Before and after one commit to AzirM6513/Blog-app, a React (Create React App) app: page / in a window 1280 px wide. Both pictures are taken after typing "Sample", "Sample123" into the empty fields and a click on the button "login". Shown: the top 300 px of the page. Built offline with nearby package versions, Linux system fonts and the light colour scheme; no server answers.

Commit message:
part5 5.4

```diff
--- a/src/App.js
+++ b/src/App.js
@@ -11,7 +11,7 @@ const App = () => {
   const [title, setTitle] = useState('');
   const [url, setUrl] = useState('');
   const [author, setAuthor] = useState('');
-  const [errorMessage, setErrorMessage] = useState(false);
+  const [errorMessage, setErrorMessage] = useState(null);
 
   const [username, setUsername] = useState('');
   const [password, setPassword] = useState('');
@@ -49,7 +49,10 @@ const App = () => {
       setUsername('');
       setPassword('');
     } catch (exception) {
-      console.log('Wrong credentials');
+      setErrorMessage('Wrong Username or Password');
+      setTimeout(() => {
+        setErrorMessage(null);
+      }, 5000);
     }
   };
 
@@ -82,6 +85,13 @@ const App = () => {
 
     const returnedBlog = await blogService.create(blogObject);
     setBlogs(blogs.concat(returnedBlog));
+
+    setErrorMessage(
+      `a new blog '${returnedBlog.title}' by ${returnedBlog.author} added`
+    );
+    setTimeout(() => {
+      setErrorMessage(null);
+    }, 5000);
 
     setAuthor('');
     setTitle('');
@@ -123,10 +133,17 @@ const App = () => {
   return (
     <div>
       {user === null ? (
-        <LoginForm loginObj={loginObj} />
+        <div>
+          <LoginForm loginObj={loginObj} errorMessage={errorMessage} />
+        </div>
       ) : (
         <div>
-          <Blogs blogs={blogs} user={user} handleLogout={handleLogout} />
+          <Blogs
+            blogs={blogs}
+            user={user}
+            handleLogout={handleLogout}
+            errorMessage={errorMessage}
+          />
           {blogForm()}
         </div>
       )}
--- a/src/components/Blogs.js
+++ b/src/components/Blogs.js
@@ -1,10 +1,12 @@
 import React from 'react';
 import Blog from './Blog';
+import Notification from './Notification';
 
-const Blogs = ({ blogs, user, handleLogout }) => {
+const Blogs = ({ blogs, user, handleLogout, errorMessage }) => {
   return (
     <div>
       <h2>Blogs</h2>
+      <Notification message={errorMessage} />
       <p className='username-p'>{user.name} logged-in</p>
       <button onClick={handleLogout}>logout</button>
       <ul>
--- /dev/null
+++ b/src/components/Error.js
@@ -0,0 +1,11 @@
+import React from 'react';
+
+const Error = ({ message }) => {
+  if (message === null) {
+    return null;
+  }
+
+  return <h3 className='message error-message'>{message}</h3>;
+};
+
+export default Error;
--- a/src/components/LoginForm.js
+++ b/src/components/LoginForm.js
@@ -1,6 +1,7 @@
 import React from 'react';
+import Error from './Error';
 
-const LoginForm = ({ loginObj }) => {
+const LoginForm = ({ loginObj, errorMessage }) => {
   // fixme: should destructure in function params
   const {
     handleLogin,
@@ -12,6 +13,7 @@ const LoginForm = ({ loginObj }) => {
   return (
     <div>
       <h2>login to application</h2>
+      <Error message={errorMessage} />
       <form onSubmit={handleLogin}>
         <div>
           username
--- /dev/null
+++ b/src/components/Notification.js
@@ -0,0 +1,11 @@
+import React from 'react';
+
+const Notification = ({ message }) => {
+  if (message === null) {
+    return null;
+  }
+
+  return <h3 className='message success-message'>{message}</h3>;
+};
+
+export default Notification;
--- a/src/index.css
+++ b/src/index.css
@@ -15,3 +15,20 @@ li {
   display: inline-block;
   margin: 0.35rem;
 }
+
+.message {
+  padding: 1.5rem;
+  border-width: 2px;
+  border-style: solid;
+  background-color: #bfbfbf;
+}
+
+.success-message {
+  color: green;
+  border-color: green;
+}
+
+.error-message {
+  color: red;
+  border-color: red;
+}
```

## Requirement
Copy the listing exactly.

## Solved exercise
Before and after one commit to AzirM6513/Blog-app, a React (Create React App) app: page / in a window 1280 px wide. Both pictures are taken after typing "Sample", "Sample123" into the empty fields and a click on the button "login". Shown: the top 300 px of the page. Built offline with nearby package versions, Linux system fonts and the light colour scheme; no server answers.

Commit message:
part5 5.4

```diff
--- a/src/App.js
+++ b/src/App.js
@@ -11,7 +11,7 @@ const App = () => {
   const [title, setTitle] = useState('');
   const [url, setUrl] = useState('');
   const [author, setAuthor] = useState('');
-  const [errorMessage, setErrorMessage] = useState(false);
+  const [errorMessage, setErrorMessage] = useState(null);
 
   const [username, setUsername] = useState('');
   const [password, setPassword] = useState('');
@@ -49,7 +49,10 @@ const App = () => {
       setUsername('');
       setPassword('');
     } catch (exception) {
-      console.log('Wrong credentials');
+      setErrorMessage('Wrong Username or Password');
+      setTimeout(() => {
+        setErrorMessage(null);
+      }, 5000);
     }
   };
 
@@ -82,6 +85,13 @@ const App = () => {
 
     const returnedBlog = await blogService.create(blogObject);
     setBlogs(blogs.concat(returnedBlog));
+
+    setErrorMessage(
+      `a new blog '${returnedBlog.title}' by ${returnedBlog.author} added`
+    );
+    setTimeout(() => {
+      setErrorMessage(null);
+    }, 5000);
 
     setAuthor('');
     setTitle('');
@@ -123,10 +133,17 @@ const App = () => {
   return (
     <div>
       {user === null ? (
-        <LoginForm loginObj={loginObj} />
+        <div>
+          <LoginForm loginObj={loginObj} errorMessage={errorMessage} />
+        </div>
       ) : (
         <div>
-          <Blogs blogs={blogs} user={user} handleLogout={handleLogout} />
+          <Blogs
+            blogs={blogs}
+            user={user}
+            handleLogout={handleLogout}
+            errorMessage={errorMessage}
+          />
           {blogForm()}
         </div>
       )}
--- a/src/components/Blogs.js
+++ b/src/components/Blogs.js
@@ -1,10 +1,12 @@
 import React from 'react';
 import Blog from './Blog';
+import Notification from './Notification';
 
-const Blogs = ({ blogs, user, handleLogout }) => {
+const Blogs = ({ blogs, user, handleLogout, errorMessage }) => {
   return (
     <div>
       <h2>Blogs</h2>
+      <Notification message={errorMessage} />
       <p className='username-p'>{user.name} logged-in</p>
       <button onClick={handleLogout}>logout</button>
       <ul>
--- /dev/null
+++ b/src/components/Error.js
@@ -0,0 +1,11 @@
+import React from 'react';
+
+const Error = ({ message }) => {
+  if (message === null) {
+    return null;
+  }
+
+  return <h3 className='message error-message'>{message}</h3>;
+};
+
+export default Error;
--- a/src/components/LoginForm.js
+++ b/src/components/LoginForm.js
@@ -1,6 +1,7 @@
 import React from 'react';
+import Error from './Error';
 
-const LoginForm = ({ loginObj }) => {
+const LoginForm = ({ loginObj, errorMessage }) => {
   // fixme: should destructure in function params
   const {
     handleLogin,
@@ -12,6 +13,7 @@ const LoginForm = ({ loginObj }) => {
   return (
     <div>
       <h2>login to application</h2>
+      <Error message={errorMessage} />
       <form onSubmit={handleLogin}>
         <div>
           username
--- /dev/null
+++ b/src/components/Notification.js
@@ -0,0 +1,11 @@
+import React from 'react';
+
+const Notification = ({ message }) => {
+  if (message === null) {
+    return null;
+  }
+
+  return <h3 className='message success-message'>{message}</h3>;
+};
+
+export default Notification;
--- a/src/index.css
+++ b/src/index.css
@@ -15,3 +15,20 @@ li {
   display: inline-block;
   margin: 0.35rem;
 }
+
+.message {
+  padding: 1.5rem;
+  border-width: 2px;
+  border-style: solid;
+  background-color: #bfbfbf;
+}
+
+.success-message {
+  color: green;
+  border-color: green;
+}
+
+.error-message {
+  color: red;
+  border-color: red;
+}
```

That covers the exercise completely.